Continuing the tradition of recent Nexus devices, the Nexus7 will not have a microSD card slot. As shocking as it may be, Google has decided not to include this feature for whatever reason. We highly doubt a simple expansion slot would contribute much towards the final cost of the device, so why did Google leave it out? They talked about how the Nexus 7 can handle complex 3D games by showing off Horn and Dead Trigger. The games looked incredible, they will occupy a lot of space and if you have a couple of these games, that’s a couple of gigs of storage gone right there. Plus, you won’t be able to use the full 8GB of storage, since Jelly Bean will take up some space. Without memory expansion, you’ll have to think twice about what content you’re going to be storing on your tablet.
* Absence of 3G
The first batch of Nexus 7 tablets will not have 3G and quite frankly, we aren’t entirely sure when we’ll get to see a 3G version of the Nexus 7, if ever. This means you’ll have to be connected to a Wi-Fi hot-spot in order use the Internet, which in India is not the easiest to find. Your other option would be to tether your phone to the tablet, which is not exactly a solution but a work around. You get plenty of budget Android tablets that cost lesser or the same and support 3G. For someone who wants 3G connectivity on the go, these tablets will still offer better value as compared to the Nexus 7.

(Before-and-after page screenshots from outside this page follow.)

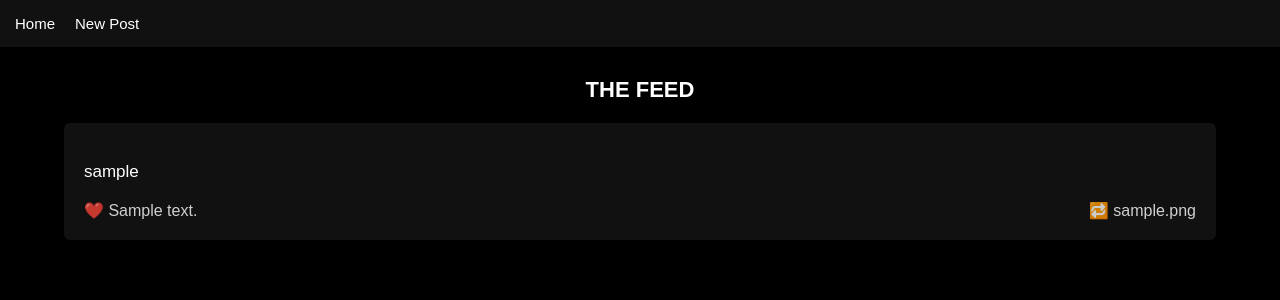
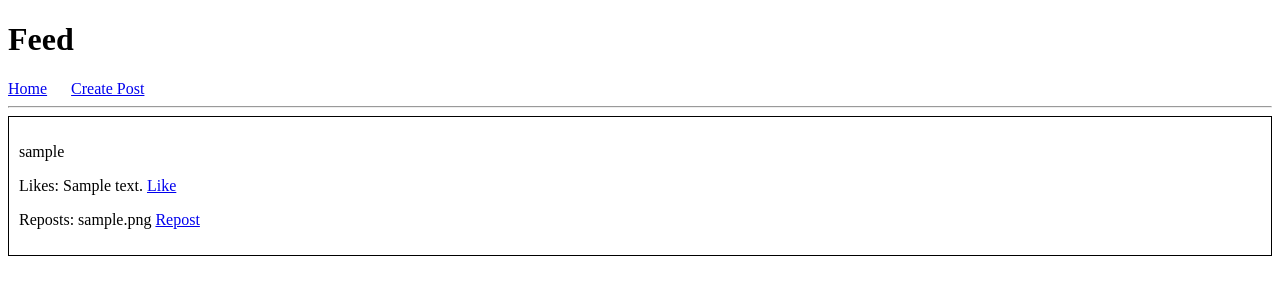
Before and after one commit to vrush757-gif/voice-of-bharat, a Flask app: page /feed in a window 1280 px wide. Shown: the top 300 px of the page. Run offline with Flask 3, Linux system fonts and the light colour scheme; tables that the repository leaves empty hold one stand-in row (values such as "Sample post").

Commit message:
Update feed.html

```diff
--- a/templates/feed.html
+++ b/templates/feed.html
@@ -1,33 +1,28 @@
 <!DOCTYPE html>
-<html lang="en">
+<html>
 <head>
-    <meta charset="UTF-8">
-    <title>Feed - ScrollBreaker</title>
-    <link rel="stylesheet" href="{{ url_for('static', filename='style.css') }}">
+    <title>Feed</title>
 </head>
 <body>
+    <h1>Feed</h1>
 
-<div class="nav">
-    <a href="/" class="nav-btn">Home</a>
-    <a href="/create" class="nav-btn">New Post</a>
-</div>
+    <a href="/">Home</a>
+    <a href="/create" style="margin-left:20px;">Create Post</a>
 
-<div class="feed-container">
-
-    <h2 class="feed-title">THE FEED</h2>
+    <hr>
 
     {% for post in posts %}
-    <div class="post">
-        <p class="post-content">{{ post[1] }}</p>
+        <div style="margin-bottom:20px; padding:10px; border:1px solid black;">
+            <p>{{ post[1] }}</p>
 
-        <div class="post-actions">
-            <a href="/like/{{ post[0] }}" class="action">❤️ {{ post[2] }}</a>
-            <a href="/repost/{{ post[0] }}" class="action">🔁 {{ post[3] }}</a>
+            <p>Likes: {{ post[2] }}
+                <a href="/like/{{ post[0] }}">Like</a>
+            </p>
+
+            <p>Reposts: {{ post[3] }}
+                <a href="/repost/{{ post[0] }}">Repost</a>
+            </p>
         </div>
-    </div>
     {% endfor %}
-
-</div>
-
 </body>
 </html>
```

* No Video-out
This is not a major issue, but the inclusion of an HDMI-out or even MHL support would have been a handy addition. Not everyone can afford a DLNA compatible HDTV, but all LCD TVs today have at least one HDMI port, so including a microHDMI connector would have helped average users to easily connect the tablet to the TV for either watching movies or viewing photos.
The decision to exclude the rear camera could be related to keeping the pricing down, but again, it’s something that will be missed on a tablet as small as the Nexus 7. While it is a bit awkward to go about snapping pictures from a larger 10-inch tablet, a 7-inch tablet is still manageable. There is a front facing camera for video calls, but a second one in the back would have been nice to have. This probably would have hiked the cost a bit, but not by much.